DATA RECORDS:

============================================================

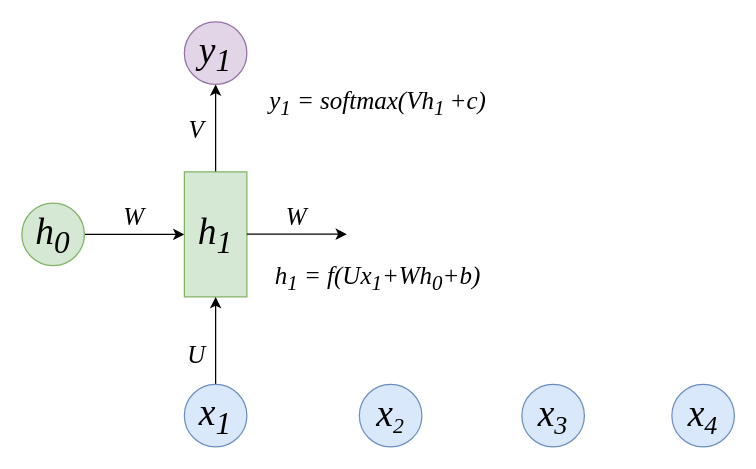
Above: efficient_transformer/rnn.drawio in lengyueit/paper_pic (draw.io), before the change. Source tidied: cells renumbered, new cells numbered last; positions are measured from the earlier drawing's top-left corner, leaving out a move shared by most shapes. Both pictures are drawn from the tidied source at 125%, with x=0, y=0 at pixel (21, 21).
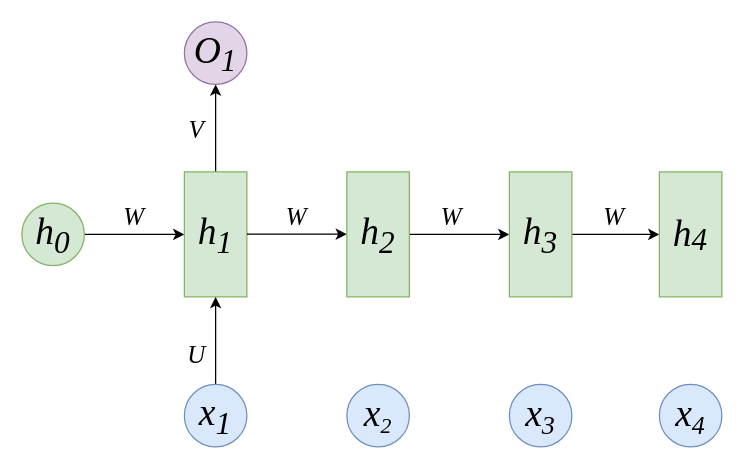
The same page after the edit.

The edit, as a diff of the source:
```diff
@@
     <mxCell id="9" value="&lt;i&gt;x&lt;span style=&quot;font-size: 20.8333px;&quot;&gt;&lt;sub&gt;2&lt;/sub&gt;&lt;/span&gt;&lt;/i&gt;" style="ellipse;whiteSpace=wrap;html=1;fontFamily=Times New Roman;fontSize=30;fillColor=#dae8fc;strokeColor=#6c8ebf;" parent="1" vertex="1">
-      <mxGeometry x="270" y="290" width="50" height="50" as="geometry" />
+      <mxGeometry x="260" y="290" width="50" height="50" as="geometry" />
     </mxCell>
     <mxCell id="10" value="&lt;i&gt;x&lt;span style=&quot;font-size: 25px;&quot;&gt;&lt;sub&gt;3&lt;/sub&gt;&lt;/span&gt;&lt;/i&gt;" style="ellipse;whiteSpace=wrap;html=1;fontFamily=Times New Roman;fontSize=30;fillColor=#dae8fc;strokeColor=#6c8ebf;" parent="1" vertex="1">
-      <mxGeometry x="400" y="290" width="50" height="50" as="geometry" />
+      <mxGeometry x="390" y="290" width="50" height="50" as="geometry" />
     </mxCell>
     <mxCell id="11" value="&lt;i&gt;x&lt;span style=&quot;font-size: 25px;&quot;&gt;&lt;sub&gt;4&lt;/sub&gt;&lt;/span&gt;&lt;/i&gt;" style="ellipse;whiteSpace=wrap;html=1;fontFamily=Times New Roman;fontSize=30;fillColor=#dae8fc;strokeColor=#6c8ebf;" parent="1" vertex="1">
-      <mxGeometry x="520" y="290" width="50" height="50" as="geometry" />
+      <mxGeometry x="510" y="290" width="50" height="50" as="geometry" />
     </mxCell>
-    <mxCell id="12" value="&lt;i&gt;y&lt;sub&gt;1&lt;/sub&gt;&lt;/i&gt;" style="ellipse;whiteSpace=wrap;html=1;fontFamily=Times New Roman;fontSize=30;fillColor=#e1d5e7;strokeColor=#9673a6;" parent="1" vertex="1">
+    <mxCell id="12" value="&lt;i&gt;O&lt;sub&gt;1&lt;/sub&gt;&lt;/i&gt;" style="ellipse;whiteSpace=wrap;html=1;fontFamily=Times New Roman;fontSize=30;fillColor=#e1d5e7;strokeColor=#9673a6;" parent="1" vertex="1">
       <mxGeometry x="130" width="50" height="50" as="geometry" />
     </mxCell>
@@
-    <mxCell id="17" value="h&lt;sub&gt;1&lt;/sub&gt; = f(Ux&lt;sub&gt;1&lt;/sub&gt;+Wh&lt;sub&gt;0&lt;/sub&gt;+b)" style="text;html=1;align=center;verticalAlign=middle;whiteSpace=wrap;rounded=0;fontFamily=Times New Roman;fontSize=20;fontStyle=2;" parent="1" vertex="1">
-      <mxGeometry x="180" y="190" width="210" height="30" as="geometry" />
-    </mxCell>
-    <mxCell id="18" value="y&lt;sub&gt;1&lt;/sub&gt; = softmax(Vh&lt;sub&gt;1 &lt;/sub&gt;+c)" style="text;html=1;align=center;verticalAlign=middle;whiteSpace=wrap;rounded=0;fontFamily=Times New Roman;fontSize=20;fontStyle=2;" parent="1" vertex="1">
-      <mxGeometry x="180" y="50" width="210" height="30" as="geometry" />
-    </mxCell>
+    <mxCell id="19" style="edgeStyle=orthogonalEdgeStyle;rounded=0;jettySize=auto;html=1;exitX=1;exitY=0.5;exitDx=0;exitDy=0;entryX=0;entryY=0.5;entryDx=0;entryDy=0;" parent="1" edge="1" source="20" target="22">
+      <mxGeometry relative="1" as="geometry" />
+    </mxCell>
+    <mxCell id="20" value="h&lt;sub style=&quot;&quot;&gt;&lt;font style=&quot;font-size: 25px;&quot;&gt;2&lt;/font&gt;&lt;/sub&gt;" style="rounded=0;whiteSpace=wrap;html=1;fontFamily=Times New Roman;fontSize=30;fontStyle=2;fillColor=#d5e8d4;strokeColor=#82b366;" parent="1" vertex="1">
+      <mxGeometry x="260" y="120" width="50" height="100" as="geometry" />
+    </mxCell>
+    <mxCell id="21" style="edgeStyle=orthogonalEdgeStyle;rounded=0;jettySize=auto;html=1;exitX=1;exitY=0.5;exitDx=0;exitDy=0;entryX=0;entryY=0.5;entryDx=0;entryDy=0;" parent="1" edge="1" source="22" target="23">
+      <mxGeometry relative="1" as="geometry" />
+    </mxCell>
+    <mxCell id="22" value="h&lt;sub style=&quot;&quot;&gt;&lt;font style=&quot;font-size: 25px;&quot;&gt;3&lt;/font&gt;&lt;/sub&gt;" style="rounded=0;whiteSpace=wrap;html=1;fontFamily=Times New Roman;fontSize=30;fontStyle=2;fillColor=#d5e8d4;strokeColor=#82b366;" parent="1" vertex="1">
+      <mxGeometry x="390" y="120" width="50" height="100" as="geometry" />
+    </mxCell>
+    <mxCell id="23" value="h&lt;font size=&quot;1&quot; style=&quot;&quot;&gt;&lt;sub style=&quot;font-size: 25px;&quot;&gt;4&lt;/sub&gt;&lt;/font&gt;" style="rounded=0;whiteSpace=wrap;html=1;fontFamily=Times New Roman;fontSize=30;fontStyle=2;fillColor=#d5e8d4;strokeColor=#82b366;" parent="1" vertex="1">
+      <mxGeometry x="510" y="120" width="50" height="100" as="geometry" />
+    </mxCell>
+    <mxCell id="24" value="W" style="text;html=1;align=center;verticalAlign=middle;whiteSpace=wrap;rounded=0;fontFamily=Times New Roman;fontSize=20;fontStyle=2;" parent="1" vertex="1">
+      <mxGeometry x="314" y="140" width="60" height="30" as="geometry" />
+    </mxCell>
+    <mxCell id="25" value="W" style="text;html=1;align=center;verticalAlign=middle;whiteSpace=wrap;rounded=0;fontFamily=Times New Roman;fontSize=20;fontStyle=2;" parent="1" vertex="1">
+      <mxGeometry x="444" y="140" width="60" height="30" as="geometry" />
+    </mxCell>
```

============================================================

Output every line above exactly as it stands, and drop any picture.

TASK RESPONSE:
Above: efficient_transformer/rnn.drawio in lengyueit/paper_pic (draw.io), before the change. Source tidied: cells renumbered, new cells numbered last; positions are measured from the earlier drawing's top-left corner, leaving out a move shared by most shapes. Both pictures are drawn from the tidied source at 125%, with x=0, y=0 at pixel (21, 21).
The same page after the edit.

The edit, as a diff of the source:
```diff
@@
     <mxCell id="9" value="&lt;i&gt;x&lt;span style=&quot;font-size: 20.8333px;&quot;&gt;&lt;sub&gt;2&lt;/sub&gt;&lt;/span&gt;&lt;/i&gt;" style="ellipse;whiteSpace=wrap;html=1;fontFamily=Times New Roman;fontSize=30;fillColor=#dae8fc;strokeColor=#6c8ebf;" parent="1" vertex="1">
-      <mxGeometry x="270" y="290" width="50" height="50" as="geometry" />
+      <mxGeometry x="260" y="290" width="50" height="50" as="geometry" />
     </mxCell>
     <mxCell id="10" value="&lt;i&gt;x&lt;span style=&quot;font-size: 25px;&quot;&gt;&lt;sub&gt;3&lt;/sub&gt;&lt;/span&gt;&lt;/i&gt;" style="ellipse;whiteSpace=wrap;html=1;fontFamily=Times New Roman;fontSize=30;fillColor=#dae8fc;strokeColor=#6c8ebf;" parent="1" vertex="1">
-      <mxGeometry x="400" y="290" width="50" height="50" as="geometry" />
+      <mxGeometry x="390" y="290" width="50" height="50" as="geometry" />
     </mxCell>
     <mxCell id="11" value="&lt;i&gt;x&lt;span style=&quot;font-size: 25px;&quot;&gt;&lt;sub&gt;4&lt;/sub&gt;&lt;/span&gt;&lt;/i&gt;" style="ellipse;whiteSpace=wrap;html=1;fontFamily=Times New Roman;fontSize=30;fillColor=#dae8fc;strokeColor=#6c8ebf;" parent="1" vertex="1">
-      <mxGeometry x="520" y="290" width="50" height="50" as="geometry" />
+      <mxGeometry x="510" y="290" width="50" height="50" as="geometry" />
     </mxCell>
-    <mxCell id="12" value="&lt;i&gt;y&lt;sub&gt;1&lt;/sub&gt;&lt;/i&gt;" style="ellipse;whiteSpace=wrap;html=1;fontFamily=Times New Roman;fontSize=30;fillColor=#e1d5e7;strokeColor=#9673a6;" parent="1" vertex="1">
+    <mxCell id="12" value="&lt;i&gt;O&lt;sub&gt;1&lt;/sub&gt;&lt;/i&gt;" style="ellipse;whiteSpace=wrap;html=1;fontFamily=Times New Roman;fontSize=30;fillColor=#e1d5e7;strokeColor=#9673a6;" parent="1" vertex="1">
       <mxGeometry x="130" width="50" height="50" as="geometry" />
     </mxCell>
@@
-    <mxCell id="17" value="h&lt;sub&gt;1&lt;/sub&gt; = f(Ux&lt;sub&gt;1&lt;/sub&gt;+Wh&lt;sub&gt;0&lt;/sub&gt;+b)" style="text;html=1;align=center;verticalAlign=middle;whiteSpace=wrap;rounded=0;fontFamily=Times New Roman;fontSize=20;fontStyle=2;" parent="1" vertex="1">
-      <mxGeometry x="180" y="190" width="210" height="30" as="geometry" />
-    </mxCell>
-    <mxCell id="18" value="y&lt;sub&gt;1&lt;/sub&gt; = softmax(Vh&lt;sub&gt;1 &lt;/sub&gt;+c)" style="text;html=1;align=center;verticalAlign=middle;whiteSpace=wrap;rounded=0;fontFamily=Times New Roman;fontSize=20;fontStyle=2;" parent="1" vertex="1">
-      <mxGeometry x="180" y="50" width="210" height="30" as="geometry" />
-    </mxCell>
+    <mxCell id="19" style="edgeStyle=orthogonalEdgeStyle;rounded=0;jettySize=auto;html=1;exitX=1;exitY=0.5;exitDx=0;exitDy=0;entryX=0;entryY=0.5;entryDx=0;entryDy=0;" parent="1" edge="1" source="20" target="22">
+      <mxGeometry relative="1" as="geometry" />
+    </mxCell>
+    <mxCell id="20" value="h&lt;sub style=&quot;&quot;&gt;&lt;font style=&quot;font-size: 25px;&quot;&gt;2&lt;/font&gt;&lt;/sub&gt;" style="rounded=0;whiteSpace=wrap;html=1;fontFamily=Times New Roman;fontSize=30;fontStyle=2;fillColor=#d5e8d4;strokeColor=#82b366;" parent="1" vertex="1">
+      <mxGeometry x="260" y="120" width="50" height="100" as="geometry" />
+    </mxCell>
+    <mxCell id="21" style="edgeStyle=orthogonalEdgeStyle;rounded=0;jettySize=auto;html=1;exitX=1;exitY=0.5;exitDx=0;exitDy=0;entryX=0;entryY=0.5;entryDx=0;entryDy=0;" parent="1" edge="1" source="22" target="23">
+      <mxGeometry relative="1" as="geometry" />
+    </mxCell>
+    <mxCell id="22" value="h&lt;sub style=&quot;&quot;&gt;&lt;font style=&quot;font-size: 25px;&quot;&gt;3&lt;/font&gt;&lt;/sub&gt;" style="rounded=0;whiteSpace=wrap;html=1;fontFamily=Times New Roman;fontSize=30;fontStyle=2;fillColor=#d5e8d4;strokeColor=#82b366;" parent="1" vertex="1">
+      <mxGeometry x="390" y="120" width="50" height="100" as="geometry" />
+    </mxCell>
+    <mxCell id="23" value="h&lt;font size=&quot;1&quot; style=&quot;&quot;&gt;&lt;sub style=&quot;font-size: 25px;&quot;&gt;4&lt;/sub&gt;&lt;/font&gt;" style="rounded=0;whiteSpace=wrap;html=1;fontFamily=Times New Roman;fontSize=30;fontStyle=2;fillColor=#d5e8d4;strokeColor=#82b366;" parent="1" vertex="1">
+      <mxGeometry x="510" y="120" width="50" height="100" as="geometry" />
+    </mxCell>
+    <mxCell id="24" value="W" style="text;html=1;align=center;verticalAlign=middle;whiteSpace=wrap;rounded=0;fontFamily=Times New Roman;fontSize=20;fontStyle=2;" parent="1" vertex="1">
+      <mxGeometry x="314" y="140" width="60" height="30" as="geometry" />
+    </mxCell>
+    <mxCell id="25" value="W" style="text;html=1;align=center;verticalAlign=middle;whiteSpace=wrap;rounded=0;fontFamily=Times New Roman;fontSize=20;fontStyle=2;" parent="1" vertex="1">
+      <mxGeometry x="444" y="140" width="60" height="30" as="geometry" />
+    </mxCell>
```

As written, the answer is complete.